__Exercise__: Read the listing below and tally the lines that contain "physical"; the reply is that tally only.
┌──
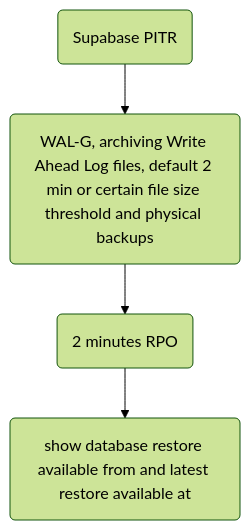
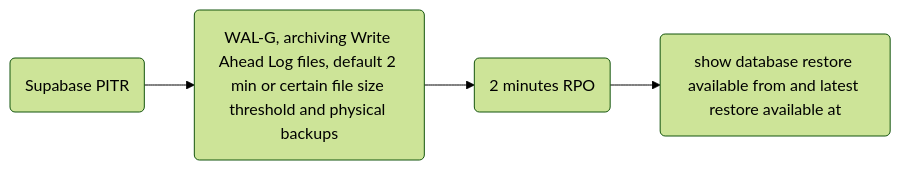
One commit to xieydd/xieydd.github.io changed the third of 4 diagrams in en/postgres-ha/index.md. Above: the diagram before and after it, drawn with Mermaid (forest theme). The commit also changed other lines of this file and 96 other files, not shown here.

````diff
--- a/en/postgres-ha/index.md
+++ b/en/postgres-ha/index.md
@@ -191,6 +210,6 @@
-```mermaid
-graph TD;
-A(Supabase PITR)-->B(WAL-G, archiving Write Ahead Log files, default 2 min or certain file size threshold and physical backups);
-B-->C(2 minutes RPO);
-C-->D(show database restore available from and latest restore available at);
-```
+    ```mermaid
+    graph LR;
+    A(Supabase PITR)-->B(WAL-G, archiving Write Ahead Log files, default 2 min or certain file size threshold and physical backups);
+    B-->C(2 minutes RPO);
+    C-->D(show database restore available from and latest restore available at);
+    ```
````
└──
__Task result__: 2